Modification records
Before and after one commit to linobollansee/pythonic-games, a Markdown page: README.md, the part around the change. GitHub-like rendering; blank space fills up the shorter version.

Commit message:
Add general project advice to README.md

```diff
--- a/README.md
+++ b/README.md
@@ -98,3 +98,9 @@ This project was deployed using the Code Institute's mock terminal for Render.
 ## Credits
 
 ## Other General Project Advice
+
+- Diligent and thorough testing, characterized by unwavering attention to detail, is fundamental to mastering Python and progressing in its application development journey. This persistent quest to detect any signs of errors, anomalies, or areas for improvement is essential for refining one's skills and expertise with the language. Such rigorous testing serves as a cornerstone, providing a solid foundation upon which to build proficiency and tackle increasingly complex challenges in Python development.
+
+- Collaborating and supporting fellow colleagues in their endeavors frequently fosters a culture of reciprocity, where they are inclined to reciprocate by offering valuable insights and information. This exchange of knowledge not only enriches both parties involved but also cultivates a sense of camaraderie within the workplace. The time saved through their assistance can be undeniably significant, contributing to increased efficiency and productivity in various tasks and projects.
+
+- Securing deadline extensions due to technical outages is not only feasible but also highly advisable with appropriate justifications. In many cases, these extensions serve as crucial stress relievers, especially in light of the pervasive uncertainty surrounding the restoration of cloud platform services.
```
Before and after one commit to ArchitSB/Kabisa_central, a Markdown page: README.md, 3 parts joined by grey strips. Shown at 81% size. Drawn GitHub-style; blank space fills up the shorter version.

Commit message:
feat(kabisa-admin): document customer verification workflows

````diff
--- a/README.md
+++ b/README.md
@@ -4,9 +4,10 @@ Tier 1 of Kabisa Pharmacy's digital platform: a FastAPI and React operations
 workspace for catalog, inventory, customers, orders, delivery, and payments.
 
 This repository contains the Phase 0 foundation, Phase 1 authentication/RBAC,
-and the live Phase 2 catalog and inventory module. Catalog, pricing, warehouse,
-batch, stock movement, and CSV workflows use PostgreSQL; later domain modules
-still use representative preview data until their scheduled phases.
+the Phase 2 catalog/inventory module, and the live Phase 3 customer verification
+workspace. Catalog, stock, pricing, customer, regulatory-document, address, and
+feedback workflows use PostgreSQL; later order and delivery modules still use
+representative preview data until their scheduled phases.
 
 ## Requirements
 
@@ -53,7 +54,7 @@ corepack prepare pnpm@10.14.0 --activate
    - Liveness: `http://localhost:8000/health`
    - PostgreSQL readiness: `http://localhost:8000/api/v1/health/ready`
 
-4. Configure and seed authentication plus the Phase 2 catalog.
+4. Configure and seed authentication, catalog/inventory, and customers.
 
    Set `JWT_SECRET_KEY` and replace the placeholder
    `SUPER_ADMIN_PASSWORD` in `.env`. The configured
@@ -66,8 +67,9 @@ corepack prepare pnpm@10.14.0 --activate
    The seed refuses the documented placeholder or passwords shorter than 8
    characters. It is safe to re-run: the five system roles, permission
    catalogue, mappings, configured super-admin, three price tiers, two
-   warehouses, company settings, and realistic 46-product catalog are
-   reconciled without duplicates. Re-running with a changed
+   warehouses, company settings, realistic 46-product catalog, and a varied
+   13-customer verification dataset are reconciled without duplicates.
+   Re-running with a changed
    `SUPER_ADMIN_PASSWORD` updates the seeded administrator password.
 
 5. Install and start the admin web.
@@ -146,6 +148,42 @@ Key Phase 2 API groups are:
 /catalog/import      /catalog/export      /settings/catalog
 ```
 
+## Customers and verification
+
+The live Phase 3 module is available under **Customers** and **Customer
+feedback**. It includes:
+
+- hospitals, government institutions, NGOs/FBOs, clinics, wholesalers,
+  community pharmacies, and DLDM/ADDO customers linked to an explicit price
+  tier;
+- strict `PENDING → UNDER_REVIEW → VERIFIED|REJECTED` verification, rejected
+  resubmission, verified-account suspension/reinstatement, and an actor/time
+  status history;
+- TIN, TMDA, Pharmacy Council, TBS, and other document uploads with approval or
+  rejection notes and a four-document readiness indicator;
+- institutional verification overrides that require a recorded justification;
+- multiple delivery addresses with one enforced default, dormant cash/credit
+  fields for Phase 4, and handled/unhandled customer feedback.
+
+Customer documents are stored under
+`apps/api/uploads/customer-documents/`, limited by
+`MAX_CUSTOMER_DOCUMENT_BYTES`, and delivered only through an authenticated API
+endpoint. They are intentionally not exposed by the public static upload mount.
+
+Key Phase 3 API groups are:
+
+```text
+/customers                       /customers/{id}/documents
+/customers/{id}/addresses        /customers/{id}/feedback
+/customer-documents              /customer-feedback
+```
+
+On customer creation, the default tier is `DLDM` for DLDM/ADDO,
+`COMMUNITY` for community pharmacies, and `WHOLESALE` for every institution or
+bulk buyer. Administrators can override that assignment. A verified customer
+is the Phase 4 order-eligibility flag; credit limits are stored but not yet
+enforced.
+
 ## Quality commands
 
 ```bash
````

TASK DIRECTIONS: Lines from the one with "static upload mount." through the last line above must be printed exactly; no other line is to appear.

OUTPUT OF THE EXERCISE:
+endpoint. They are intentionally not exposed by the public static upload mount.
+
+Key Phase 3 API groups are:
+
+```text
+/customers                       /customers/{id}/documents
+/customers/{id}/addresses        /customers/{id}/feedback
+/customer-documents              /customer-feedback
+```
+
+On customer creation, the default tier is `DLDM` for DLDM/ADDO,
+`COMMUNITY` for community pharmacies, and `WHOLESALE` for every institution or
+bulk buyer. Administrators can override that assignment. A verified customer
+is the Phase 4 order-eligibility flag; credit limits are stored but not yet
+enforced.
+
 ## Quality commands
 
 ```bash
````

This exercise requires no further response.